Data START

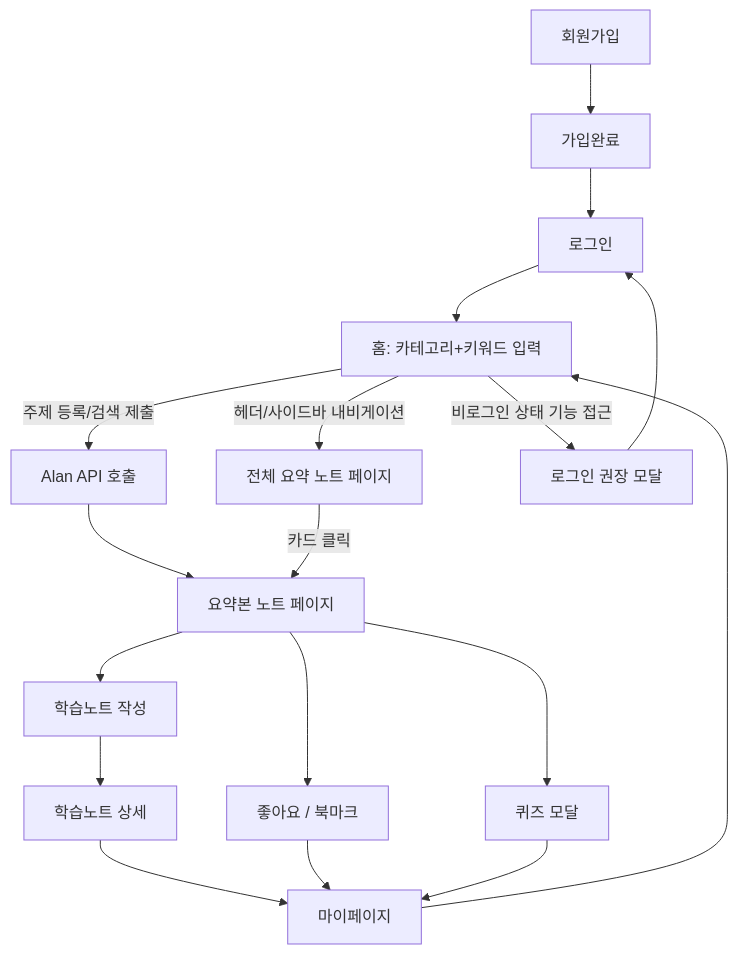
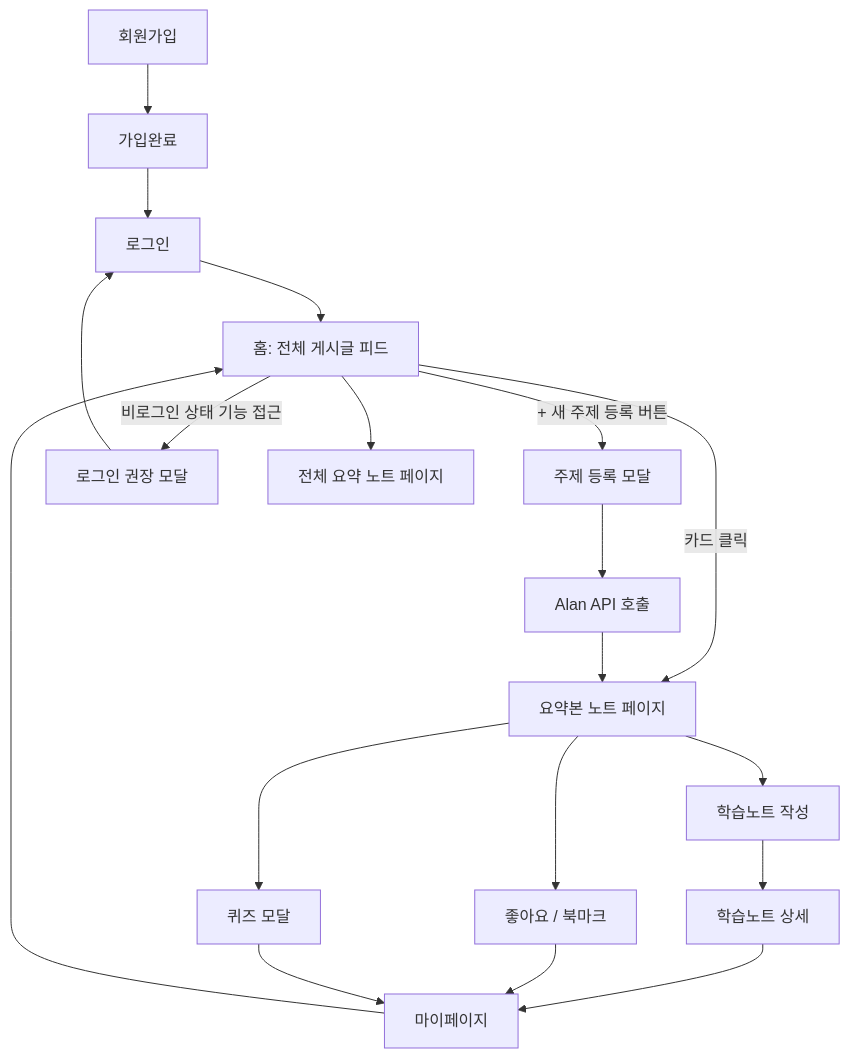
One commit to agw76638/feda-context changed the diagram in project-overview.md. Above: the diagram before and after it, drawn with Mermaid. The commit also changed other lines of this file and 1 other file, not shown here.

````diff
--- a/project-overview.md
+++ b/project-overview.md
@@ -161,20 +160,21 @@
 ```mermaid
 flowchart TD
   Signup["회원가입"] --> Done["가입완료"]
   Done --> Login["로그인"]
-  Login --> Home["홈: 카테고리+키워드 입력"]
-  Home -->|"주제 등록/검색 제출"| Alan["Alan API 호출"]
-  Alan --> Summary["요약본 노트 페이지"]
-  Home -->|"헤더/사이드바 내비게이션"| AllSummary["전체 요약 노트 페이지"]
-  AllSummary -->|"카드 클릭"| Summary
+  Login --> Home["홈: 전체 게시글 피드"]
+  Home -->|"카드 클릭"| Summary["요약본 노트 페이지"]
+  Home -->|"+ 새 주제 등록 버튼"| RegModal["주제 등록 모달"]
   Home -->|"비로그인 상태 기능 접근"| AuthModal["로그인 권장 모달"]
   AuthModal --> Login
+  RegModal --> Alan["Alan API 호출"]
+  Alan --> Summary
   Summary --> QuizModal["퀴즈 모달"]
   Summary --> NoteWrite["학습노트 작성"]
   NoteWrite --> NoteDetail["학습노트 상세"]
   Summary --> Like["좋아요 / 북마크"]
+  Home --> AllSummary["전체 요약 노트 페이지"]
   NoteDetail --> My["마이페이지"]
   Like --> My
   QuizModal --> My
   My --> Home
 ```
````
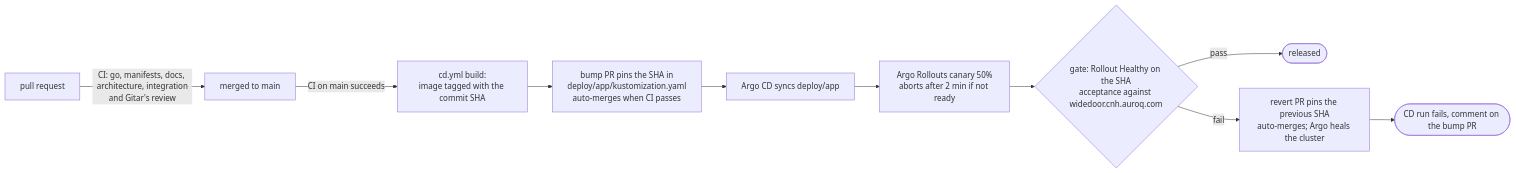
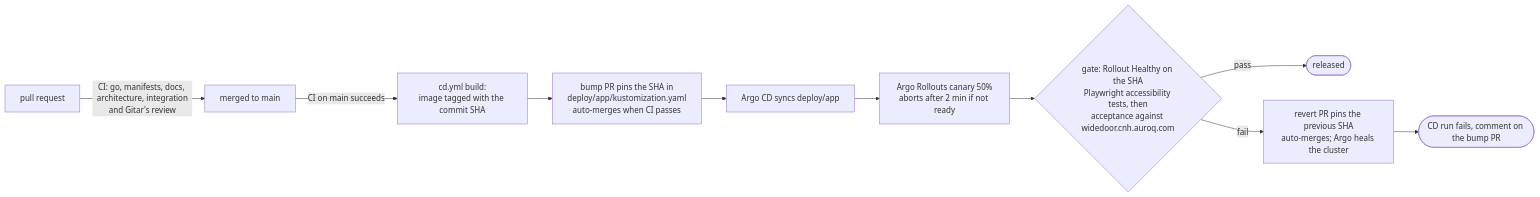
Before and after one commit to auroq/cnh: the second of 2 diagrams in docs/architecture.md, drawn with Mermaid. The commit also changed other lines of this file and 9 other files, not shown here.

First line of the commit message:
Final docs pass: read this first, architecture, AI usage, demo index, in my words (#129)

````diff
--- a/docs/architecture.md
+++ b/docs/architecture.md
@@ -127,12 +129,12 @@
 ```mermaid
 flowchart LR
     pr[pull request] -->|CI: go, manifests, docs, architecture, integration<br/>and Gitar's review| merge[merged to main]
     merge -->|CI on main succeeds| build[cd.yml build:<br/>image tagged with the commit SHA]
     build --> bump[bump PR pins the SHA in<br/>deploy/app/kustomization.yaml<br/>auto-merges when CI passes]
     bump --> argo[Argo CD syncs deploy/app]
     argo --> canary[Argo Rollouts canary 50%<br/>aborts after 2 min if not ready]
-    canary --> gate{gate: Rollout Healthy on the SHA<br/>acceptance against widedoor.cnh.auroq.com}
+    canary --> gate{gate: Rollout Healthy on the SHA<br/>Playwright accessibility tests, then<br/>acceptance against widedoor.cnh.auroq.com}
     gate -->|pass| done([released])
     gate -->|fail| revert[revert PR pins the previous SHA<br/>auto-merges; Argo heals the cluster]
     revert --> failed([CD run fails, comment on the bump PR])
 ```
````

Data END

=== Work to be completed ===
Check every line above for the word "canary" and copy those that have it.

=== Response ===
     argo --> canary[Argo Rollouts canary 50%<br/>aborts after 2 min if not ready]
-    canary --> gate{gate: Rollout Healthy on the SHA<br/>acceptance against widedoor.cnh.auroq.com}
+    canary --> gate{gate: Rollout Healthy on the SHA<br/>Playwright accessibility tests, then<br/>acceptance against widedoor.cnh.auroq.com}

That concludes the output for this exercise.